§ **Task instructions**
Find and return every line of the data that contains the word "paginas".

• • • • • • •

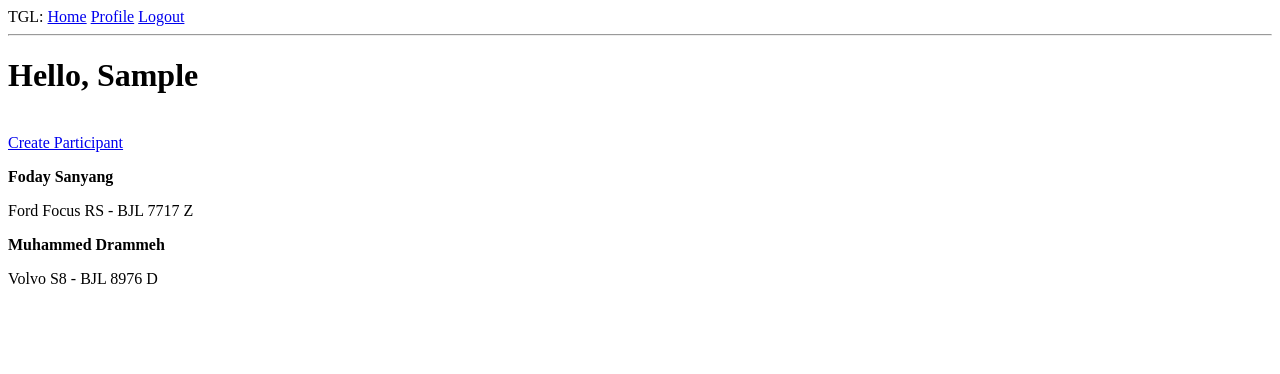
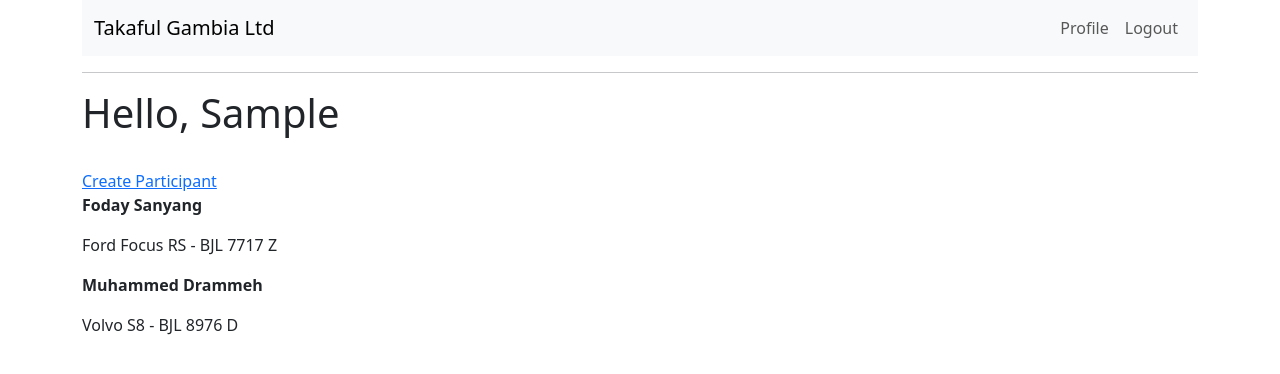
Before and after one commit to phodmc/motor-insurance-management, a Flask app: page / in a window 1280 px wide. Shown: the top 374 px of the page. Run offline with Flask 3, Linux system fonts and the light colour scheme; the visitor is signed in with stand-in values (Sample User, id 1).

Commit message:
add bootstrap links and styles

```diff
--- a/app/templates/base.html
+++ b/app/templates/base.html
@@ -8,9 +8,17 @@
         {% else %}
         <title>TGL Insurance Management</title>
         {% endif %}
+
+        <!-- bootstrap -->
+        <link
+            href="https://cdn.jsdelivr.net/npm/bootstrap@5.3.8/dist/css/bootstrap.min.css"
+            rel="stylesheet"
+            integrity="sha384-sRIl4kxILFvY47J16cr9ZwB07vP4J8+LH7qKQnuqkuIAvNWLzeN8tE5YBujZqJLB"
+            crossorigin="anonymous"
+        />
     </head>
-    <body>
-        <div>
+    <body class="container">
+        <!--<div>
             TGL: <a href="{{url_for('index')}}">Home</a>
             {% if current_user.is_anonymous %}
             <a href="{{url_for('login')}}">Login</a>
@@ -20,15 +28,69 @@
             >
             <a href="{{url_for('logout')}}">Logout</a>
             {% endif %}
-        </div>
+        </div>-->
+        <nav class="navbar navbar-expand-lg bg-body-tertiary">
+            <div class="container-fluid">
+                <a class="navbar-brand" href="{{url_for('index')}}"
+                    >Takaful Gambia Ltd</a
+                >
+                <button
+                    class="navbar-toggler"
+                    type="button"
+                    data-bs-toggle="collapse"
+                    data-bs-target="#navbarSupportedContent"
+                    aria-controls="navbarSupportedContent"
+                    aria-expanded="false"
+                    aria-label="Toggle navigation"
+                >
+                    <span class="navbar-toggler-icon"></span>
+                </button>
+                <div
+                    class="collapse navbar-collapse"
+                    id="navbarSupportedContent"
+                >
+                    <ul class="navbar-nav ms-auto mb-2 mb-lg-0">
+                        {% if current_user.is_anonymous %}
+
+                        <li class="nav-item">
+                            <a
+                                class="nav-link active"
+                                aria-current="page"
+                                href="{{url_for('login')}}"
+                                >Login</a
+                            >
+                        </li>
+                        {% else %}
+
+                        <li class="nav-item">
+                            <a
+                                class="nav-link"
+                                href="{{url_for('user', username=current_user.username)}}"
+                                >Profile</a
+                            >
+                        </li>
+
+                        <li class="nav-item">
+                            <a class="nav-link" href="{{url_for('logout')}}"
+                                >Logout</a
+                            >
+                        </li>
+                        {% endif %}
+                    </ul>
+                </div>
+            </div>
+        </nav>
         <hr />
 
-        {% with messages = get_flashed_messages() %} {% if messasges %}
-        <ul>
-            {% for message in messages %}
-            <li>{{ message }}</li>
-            {% endfor %}
-        </ul>
-        {% endif %} {% endwith %} {% block content %}{% endblock %}
+        {% with messages = get_flashed_messages() %} {% if messasges %} {% for
+        message in messages %}
+        <div class="alert alert-primary" role="alert">{{ message }}</div>
+
+        {% endfor %} {% endif %} {% endwith %} {% block content %}{% endblock %}
     </body>
+    <script
+        src="https://cdn.jsdelivr.net/npm/bootstrap@5.3.8/dist/js/bootstrap.bundle.min.js"
+        integrity="sha384-FKyoEForCGlyvwx9Hj09JcYn3nv7wiPVlz7YYwJrWVcXK/BmnVDxM+D2scQbITxI"
+        crossorigin="anonymous"
+    ></script>
 </html>
```
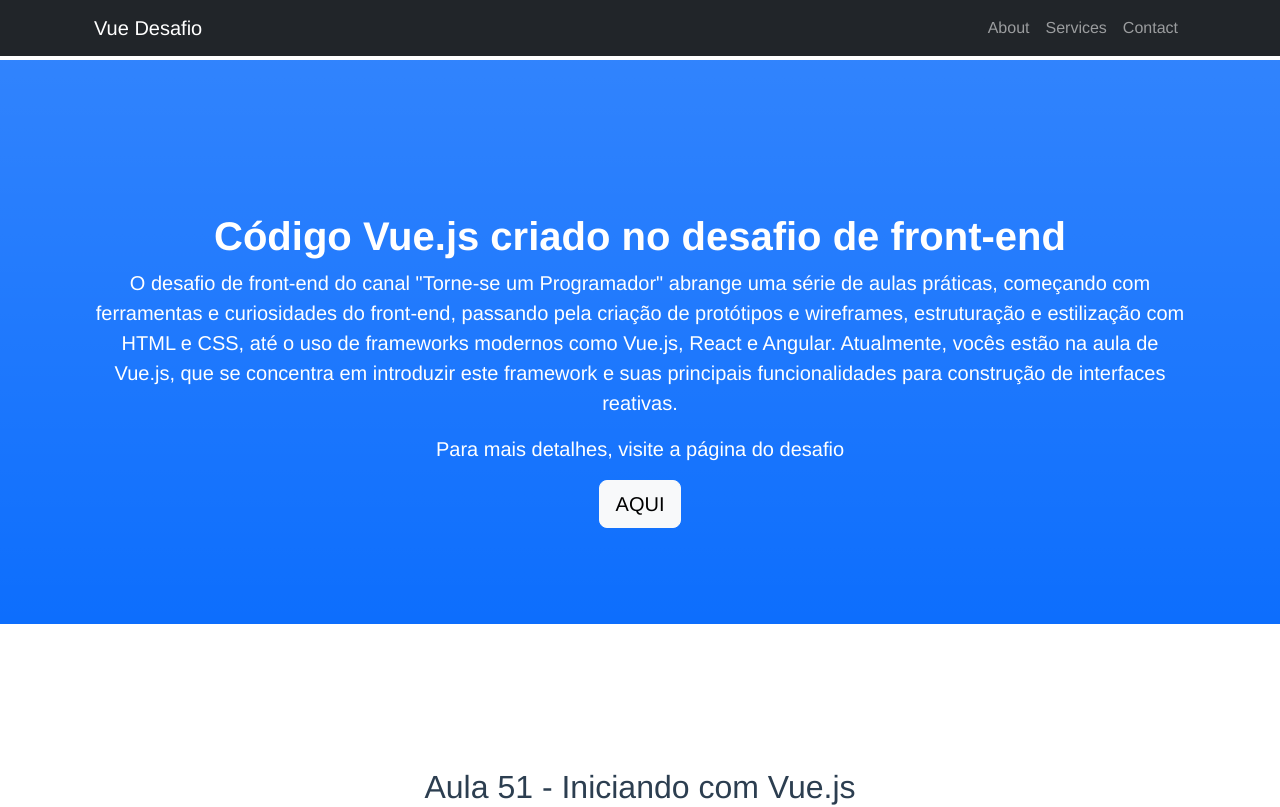
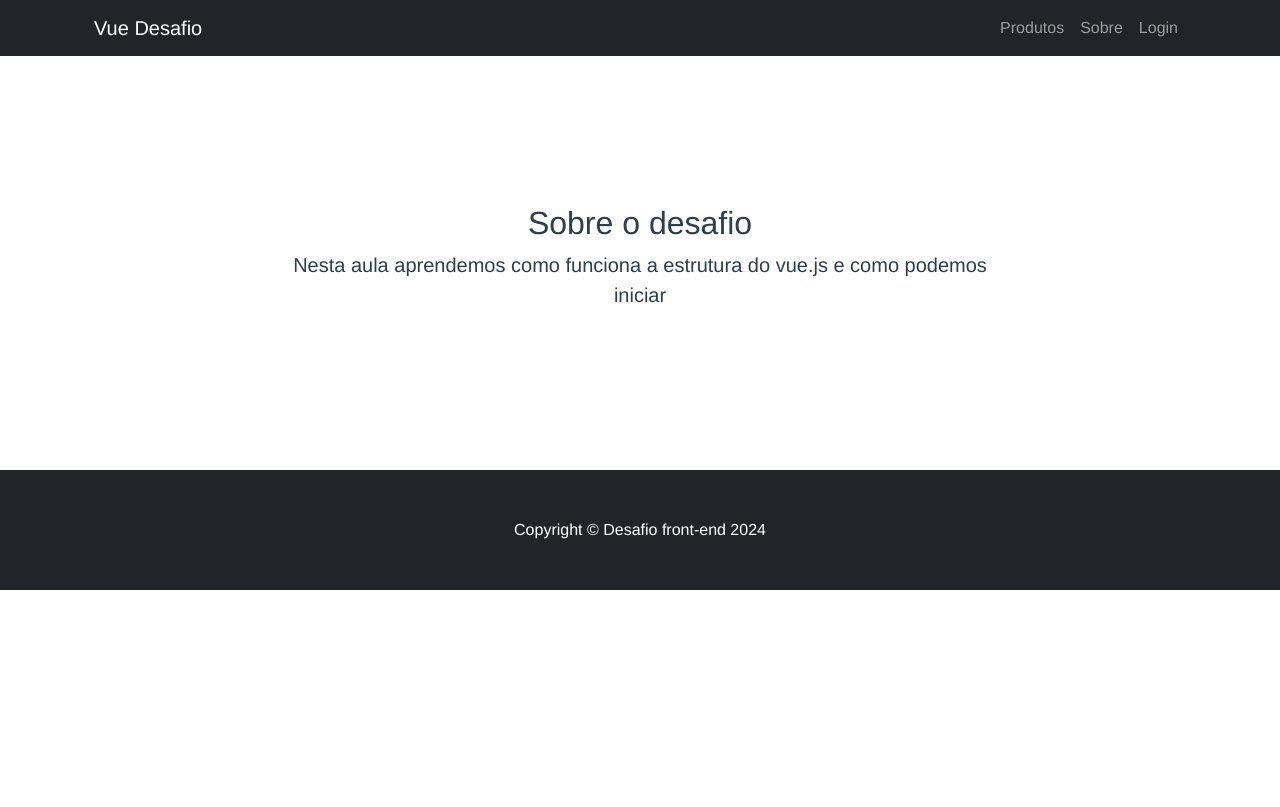
Before and after one commit to torneseumprogramador/vue-desafio-front-end, a Vue app: page /sobre in a window 1280 px wide. Shown: the top 807 px of the page. Built offline with nearby package versions, Linux system fonts and the light colour scheme.

Commit message:
trabalhando com rotas no vue.js

```diff
--- a/package.json
+++ b/package.json
@@ -9,7 +9,8 @@
   },
   "dependencies": {
     "core-js": "^3.8.3",
-    "vue": "^3.2.13"
+    "vue": "^3.2.13",
+    "vue-router": "^4.0.13"
   },
   "devDependencies": {
     "@babel/core": "^7.12.16",
--- a/src/App.vue
+++ b/src/App.vue
@@ -1,44 +1,9 @@
 <template>
-  <NavComponent></NavComponent>
-  <HeaderComponent></HeaderComponent>
-  <!-- About section-->
-  <section id="about">
-    <div class="container px-4">
-        <div class="row gx-4 justify-content-center">
-            <div class="col-lg-8">
-                <h2>Aula 51 - Iniciando com Vue.js</h2>
-                <p class="lead">
-                  Nesta aula aprendemos como funciona a estrutura do vue.js e como podemos iniciar
-                </p>
-            </div>
-        </div>
-    </div>
-  </section>
-  <FooterComponent></FooterComponent>
+  <router-view></router-view>
 </template>
 
 <script>
-import NavComponent from './components/NavComponent.vue'
-import HeaderComponent from './components/HeaderComponent.vue'
-import FooterComponent from './components/FooterComponent.vue'
-
 export default {
   name: 'App',
-  components: {
-    NavComponent,
-    HeaderComponent,
-    FooterComponent
-  }
 }
 </script>
-
-<style>
-#app {
-  font-family: Avenir, Helvetica, Arial, sans-serif;
-  -webkit-font-smoothing: antialiased;
-  -moz-osx-font-smoothing: grayscale;
-  text-align: center;
-  color: #2c3e50;
-  margin-top: 60px;
-}
-</style>
--- a/src/components/NavComponent.vue
+++ b/src/components/NavComponent.vue
@@ -2,13 +2,13 @@
   <!-- Navigation-->
   <nav class="navbar navbar-expand-lg navbar-dark bg-dark fixed-top" id="mainNav">
     <div class="container px-4">
-      <a class="navbar-brand" href="#page-top">Vue Desafio</a>
+      <router-link class="navbar-brand" to="/">Vue Desafio</router-link>
       <button class="navbar-toggler" type="button" data-bs-toggle="collapse" data-bs-target="#navbarResponsive" aria-controls="navbarResponsive" aria-expanded="false" aria-label="Toggle navigation"><span class="navbar-toggler-icon"></span></button>
       <div class="collapse navbar-collapse" id="navbarResponsive">
         <ul class="navbar-nav ms-auto">
-          <li class="nav-item"><a class="nav-link" href="#about">About</a></li>
-          <li class="nav-item"><a class="nav-link" href="#services">Services</a></li>
-          <li class="nav-item"><a class="nav-link" href="#contact">Contact</a></li>
+          <li class="nav-item"><router-link class="nav-link" to="/produtos">Produtos</router-link></li>
+          <li class="nav-item"><router-link class="nav-link" to="/sobre">Sobre</router-link></li>
+          <li class="nav-item"><router-link class="nav-link" to="/login">Login</router-link></li>
         </ul>
       </div>
     </div>
--- a/src/main.js
+++ b/src/main.js
@@ -1,4 +1,7 @@
 import { createApp } from 'vue'
 import App from './App.vue'
+import router from './router'
 
-createApp(App).mount('#app')
+createApp(App)
+  .use(router)
+  .mount('#app')
--- /dev/null
+++ b/src/paginas/HomePage.vue
@@ -0,0 +1,44 @@
+<template>
+    <NavComponent></NavComponent>
+    <HeaderComponent></HeaderComponent>
+    <!-- About section-->
+    <section id="about">
+      <div class="container px-4">
+          <div class="row gx-4 justify-content-center">
+              <div class="col-lg-8">
+                  <h2>Aula 51 - Iniciando com Vue.js</h2>
+                  <p class="lead">
+                    Nesta aula aprendemos como funciona a estrutura do vue.js e como podemos iniciar
+                  </p>
+              </div>
+          </div>
+      </div>
+    </section>
+    <FooterComponent></FooterComponent>
+  </template>
+
+  <script>
+  import NavComponent from '../components/NavComponent.vue'
+  import HeaderComponent from '../components/HeaderComponent.vue'
+  import FooterComponent from '../components/FooterComponent.vue'
+
+  export default {
+    name: 'HomePage',
+    components: {
+      NavComponent,
+      HeaderComponent,
+      FooterComponent
+    }
+  }
+  </script>
+
+  <style>
+  #app {
+    font-family: Avenir, Helvetica, Arial, sans-serif;
+    -webkit-font-smoothing: antialiased;
+    -moz-osx-font-smoothing: grayscale;
+    text-align: center;
+    color: #2c3e50;
+    margin-top: 60px;
+  }
+  </style>
--- /dev/null
+++ b/src/paginas/NotFoundPage.vue
@@ -0,0 +1,27 @@
+<template>
+    <NavComponent></NavComponent>
+    <!-- About section-->
+    <section id="about">
+      <div class="container px-4">
+          <div class="row gx-4 justify-content-center">
+              <div class="col-lg-8">
+                  <h2>Página não encontrada</h2>
+              </div>
+          </div>
+      </div>
+    </section>
+    <FooterComponent></FooterComponent>
+  </template>
+
+  <script>
+  import NavComponent from '../components/NavComponent.vue'
+  import FooterComponent from '../components/FooterComponent.vue'
+
+  export default {
+    name: 'NotFoundPage',
+    components: {
+      NavComponent,
+      FooterComponent
+    }
+  }
+  </script>
--- /dev/null
+++ b/src/paginas/SobrePage.vue
@@ -0,0 +1,30 @@
+<template>
+    <NavComponent></NavComponent>
+    <!-- About section-->
+    <section id="about">
+      <div class="container px-4">
+          <div class="row gx-4 justify-content-center">
+              <div class="col-lg-8">
+                  <h2>Sobre o desafio</h2>
+                  <p class="lead">
+                    Nesta aula aprendemos como funciona a estrutura do vue.js e como podemos iniciar
+                  </p>
+              </div>
+          </div>
+      </div>
+    </section>
+    <FooterComponent></FooterComponent>
+  </template>
+
+  <script>
+  import NavComponent from '../components/NavComponent.vue'
+  import FooterComponent from '../components/FooterComponent.vue'
+
+  export default {
+    name: 'SobrePage',
+    components: {
+      NavComponent,
+      FooterComponent
+    }
+  }
+  </script>
--- /dev/null
+++ b/src/router.js
@@ -0,0 +1,29 @@
+import { createRouter, createWebHistory } from 'vue-router'
+import HomePage from './paginas/HomePage'
+import SobrePage from './paginas/SobrePage'
+import NotFoundPage from './paginas/NotFoundPage'
+
+const routes = [
+  {
+    path: '/',
+    name: 'HomePage',
+    component: HomePage
+  },
+  {
+    path: '/sobre',
+    name: 'SobrePage',
+    component: SobrePage
+  },
+  {
+    path: '/:pathMatch(.*)*',
+    name: 'NotFoundPage',
+    component: NotFoundPage
+  },
+]
+
+const router = createRouter({
+  history: createWebHistory(process.env.BASE_URL),
+  routes
+})
+
+export default router
```
Also changed, not shown: 2 other files (tests, documents, lock files or other folders).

• • • • • • •

§ **Response to the exercise**
+++ b/src/paginas/HomePage.vue
+++ b/src/paginas/NotFoundPage.vue
+++ b/src/paginas/SobrePage.vue
+import HomePage from './paginas/HomePage'
+import SobrePage from './paginas/SobrePage'
+import NotFoundPage from './paginas/NotFoundPage'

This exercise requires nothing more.